*Material provided*
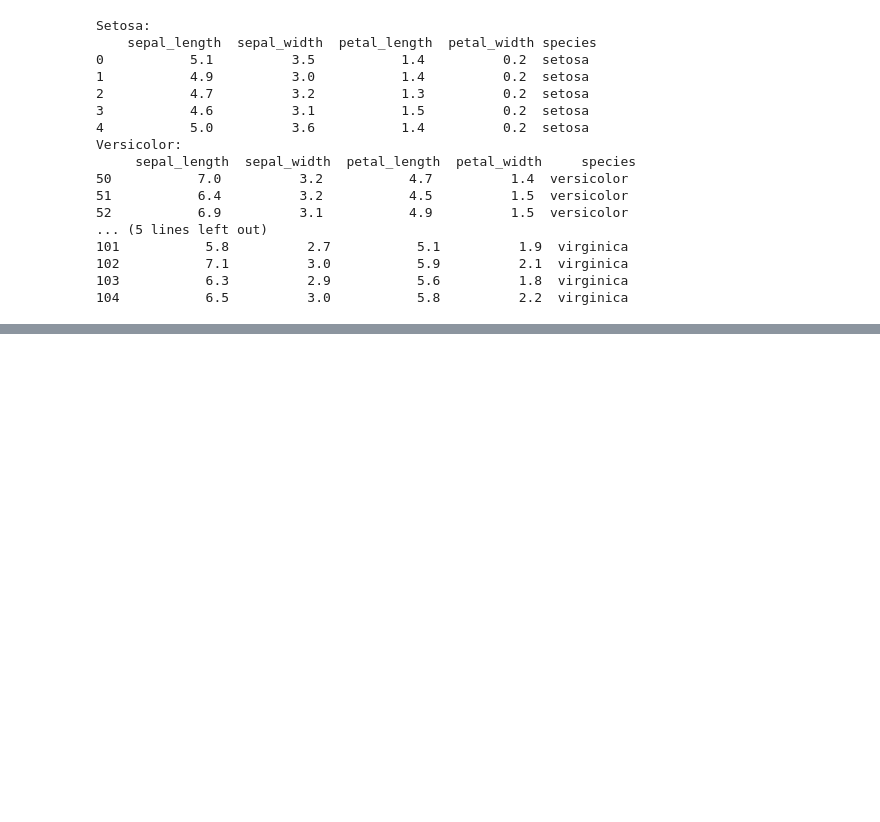
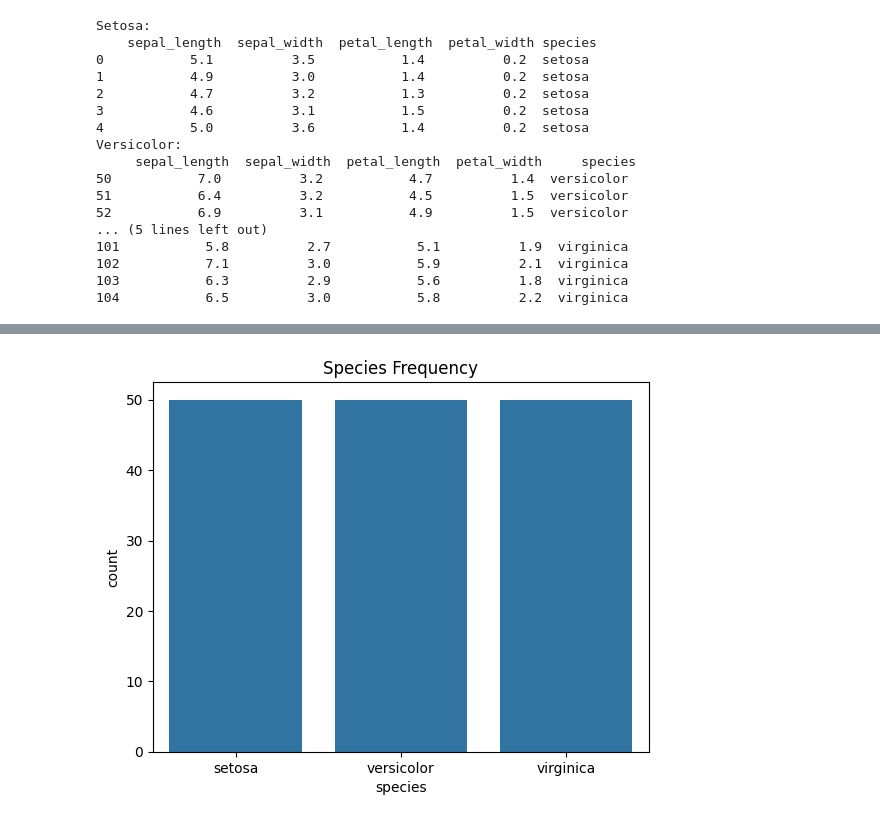
Before and after one commit to V4T5AV/ML, a Jupyter notebook: ML.ipynb, the cells around one changed output, grey strips where cells are left out. Saved outputs shown, nothing was run; the diff lists cells and outputs as text; code cells hidden in the pictures; blank space fills up the shorter version.

```diff
--- a/ML.ipynb
+++ b/ML.ipynb
@@ -143,0 +204,10 @@ Versicolor:
+# %%
+#9
+import seaborn as sns
+import pandas as pd
+df = pd.read_csv('https://raw.githubusercontent.com/uiuc-cse/data-fa14/gh-pages/data/iris.csv')
+sns.countplot(x='species', data=df)
+plt.title('Species Frequency')
+plt.show()
+# %% [output]
+[figure, added]
```
Also changed, not shown: parts of 12 cells of this notebook.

*Task item*
Gather up, from the records above, each line where the word "cells" appears.

*Written response*
Before and after one commit to V4T5AV/ML, a Jupyter notebook: ML.ipynb, the cells around one changed output, grey strips where cells are left out. Saved outputs shown, nothing was run; the diff lists cells and outputs as text; code cells hidden in the pictures; blank space fills up the shorter version.
Also changed, not shown: parts of 12 cells of this notebook.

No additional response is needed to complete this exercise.